**What is expected:** Lines from the material below that hold the string "import" are what is needed; copy each of them.

- - -

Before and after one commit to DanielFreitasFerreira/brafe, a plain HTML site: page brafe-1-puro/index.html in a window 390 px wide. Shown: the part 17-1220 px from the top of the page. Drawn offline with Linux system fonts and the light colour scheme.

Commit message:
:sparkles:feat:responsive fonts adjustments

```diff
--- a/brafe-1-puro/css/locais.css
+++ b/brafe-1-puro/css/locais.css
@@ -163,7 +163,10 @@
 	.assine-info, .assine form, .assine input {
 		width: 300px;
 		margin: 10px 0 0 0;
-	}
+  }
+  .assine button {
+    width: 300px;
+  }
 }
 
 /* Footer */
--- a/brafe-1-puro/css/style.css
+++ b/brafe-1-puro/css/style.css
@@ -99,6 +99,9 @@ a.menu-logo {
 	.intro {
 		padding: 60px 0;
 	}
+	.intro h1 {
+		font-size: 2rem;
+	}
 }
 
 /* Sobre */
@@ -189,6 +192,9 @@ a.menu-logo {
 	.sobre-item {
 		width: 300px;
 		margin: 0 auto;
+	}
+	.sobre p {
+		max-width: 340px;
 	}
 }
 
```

- - -

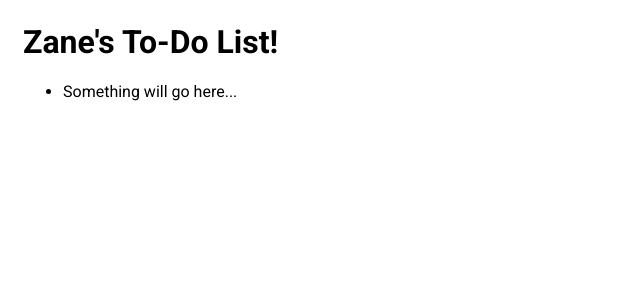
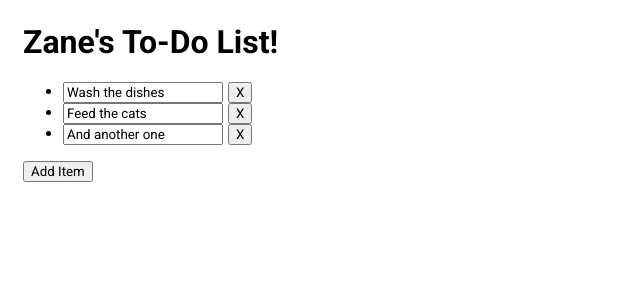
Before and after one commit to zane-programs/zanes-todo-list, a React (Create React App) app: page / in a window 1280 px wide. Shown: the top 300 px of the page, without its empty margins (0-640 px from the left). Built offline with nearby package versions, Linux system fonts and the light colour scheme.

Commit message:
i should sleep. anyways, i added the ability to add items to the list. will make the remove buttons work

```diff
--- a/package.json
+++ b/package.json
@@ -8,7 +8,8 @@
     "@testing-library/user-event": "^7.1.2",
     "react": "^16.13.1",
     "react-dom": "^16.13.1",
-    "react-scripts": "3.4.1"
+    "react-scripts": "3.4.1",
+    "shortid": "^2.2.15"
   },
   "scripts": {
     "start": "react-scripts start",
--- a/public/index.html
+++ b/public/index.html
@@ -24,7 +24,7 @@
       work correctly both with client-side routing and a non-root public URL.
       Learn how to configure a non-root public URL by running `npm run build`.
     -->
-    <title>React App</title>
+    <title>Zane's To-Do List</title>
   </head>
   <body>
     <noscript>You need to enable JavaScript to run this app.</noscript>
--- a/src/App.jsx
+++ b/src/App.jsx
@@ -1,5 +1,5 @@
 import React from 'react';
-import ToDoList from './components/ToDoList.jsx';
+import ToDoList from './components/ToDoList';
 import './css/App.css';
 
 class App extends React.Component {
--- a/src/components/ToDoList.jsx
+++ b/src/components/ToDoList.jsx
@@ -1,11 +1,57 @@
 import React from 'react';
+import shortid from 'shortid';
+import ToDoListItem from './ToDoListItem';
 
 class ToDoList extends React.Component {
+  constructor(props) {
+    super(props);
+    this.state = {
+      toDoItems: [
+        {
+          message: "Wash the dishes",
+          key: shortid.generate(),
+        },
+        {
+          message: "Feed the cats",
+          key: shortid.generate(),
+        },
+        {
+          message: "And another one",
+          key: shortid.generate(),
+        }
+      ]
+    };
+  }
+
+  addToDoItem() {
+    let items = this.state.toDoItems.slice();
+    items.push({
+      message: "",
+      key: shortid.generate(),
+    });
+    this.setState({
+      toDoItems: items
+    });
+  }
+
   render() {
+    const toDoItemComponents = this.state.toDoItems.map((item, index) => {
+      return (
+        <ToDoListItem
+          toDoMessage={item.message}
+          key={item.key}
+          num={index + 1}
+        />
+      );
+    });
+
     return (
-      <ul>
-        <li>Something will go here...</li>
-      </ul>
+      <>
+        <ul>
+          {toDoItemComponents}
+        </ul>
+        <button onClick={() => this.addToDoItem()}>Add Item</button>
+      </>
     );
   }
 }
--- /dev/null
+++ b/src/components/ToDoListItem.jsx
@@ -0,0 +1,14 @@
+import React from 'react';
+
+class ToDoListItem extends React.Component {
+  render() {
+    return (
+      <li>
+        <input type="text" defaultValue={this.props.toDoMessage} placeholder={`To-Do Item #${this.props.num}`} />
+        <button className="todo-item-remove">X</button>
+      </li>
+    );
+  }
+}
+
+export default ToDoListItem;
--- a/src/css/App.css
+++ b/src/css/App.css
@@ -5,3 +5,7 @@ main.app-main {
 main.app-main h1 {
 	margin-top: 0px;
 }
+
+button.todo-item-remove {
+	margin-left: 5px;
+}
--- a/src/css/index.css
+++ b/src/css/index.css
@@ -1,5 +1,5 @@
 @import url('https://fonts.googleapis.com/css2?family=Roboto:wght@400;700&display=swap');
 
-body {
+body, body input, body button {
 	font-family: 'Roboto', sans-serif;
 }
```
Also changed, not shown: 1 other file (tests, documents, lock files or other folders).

- - -

**Response below:**
 import React from 'react';
-import ToDoList from './components/ToDoList.jsx';
+import ToDoList from './components/ToDoList';
 import './css/App.css';
 import React from 'react';
+import shortid from 'shortid';
+import ToDoListItem from './ToDoListItem';
+import React from 'react';
 @import url('https://fonts.googleapis.com/css2?family=Roboto:wght@400;700&display=swap');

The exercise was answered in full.